The output must be the line with "Added RFC 8792" and every following line to the end of the material, exactly as they appear, and nothing else.

*** Opening Record set ***

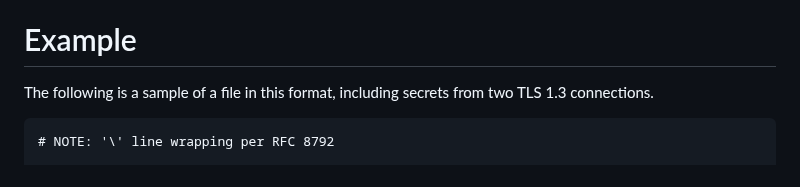
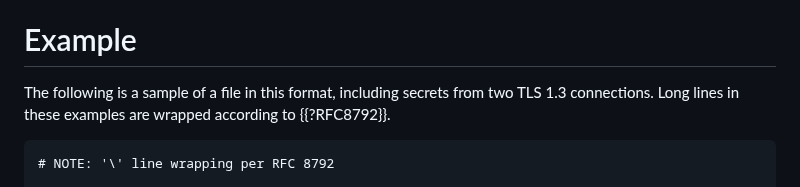
Before and after one commit to tlswg/sslkeylogfile, a Markdown page: draft-ietf-tls-keylogfile.md, the part around the change. Rendered like a GitHub page.

Commit message:
Added RFC 8792 as a reference per suggestion from Mohamed Boucadair

```diff
--- a/draft-ietf-tls-keylogfile.md
+++ b/draft-ietf-tls-keylogfile.md
@@ -417,7 +417,7 @@ of the SSLKEYLOGFILE label.
 # Example
 
 The following is a sample of a file in this format, including secrets from two
-TLS 1.3 connections.
+TLS 1.3 connections.  Long lines in these examples are wrapped according to {{?RFC8792}}.
 
 ~~~
 # NOTE: '\' line wrapping per RFC 8792
```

*** Closing Record set ***

* Result of the exercise:
Added RFC 8792 as a reference per suggestion from Mohamed Boucadair

```diff
--- a/draft-ietf-tls-keylogfile.md
+++ b/draft-ietf-tls-keylogfile.md
@@ -417,7 +417,7 @@ of the SSLKEYLOGFILE label.
 # Example
 
 The following is a sample of a file in this format, including secrets from two
-TLS 1.3 connections.
+TLS 1.3 connections.  Long lines in these examples are wrapped according to {{?RFC8792}}.
 
 ~~~
 # NOTE: '\' line wrapping per RFC 8792
```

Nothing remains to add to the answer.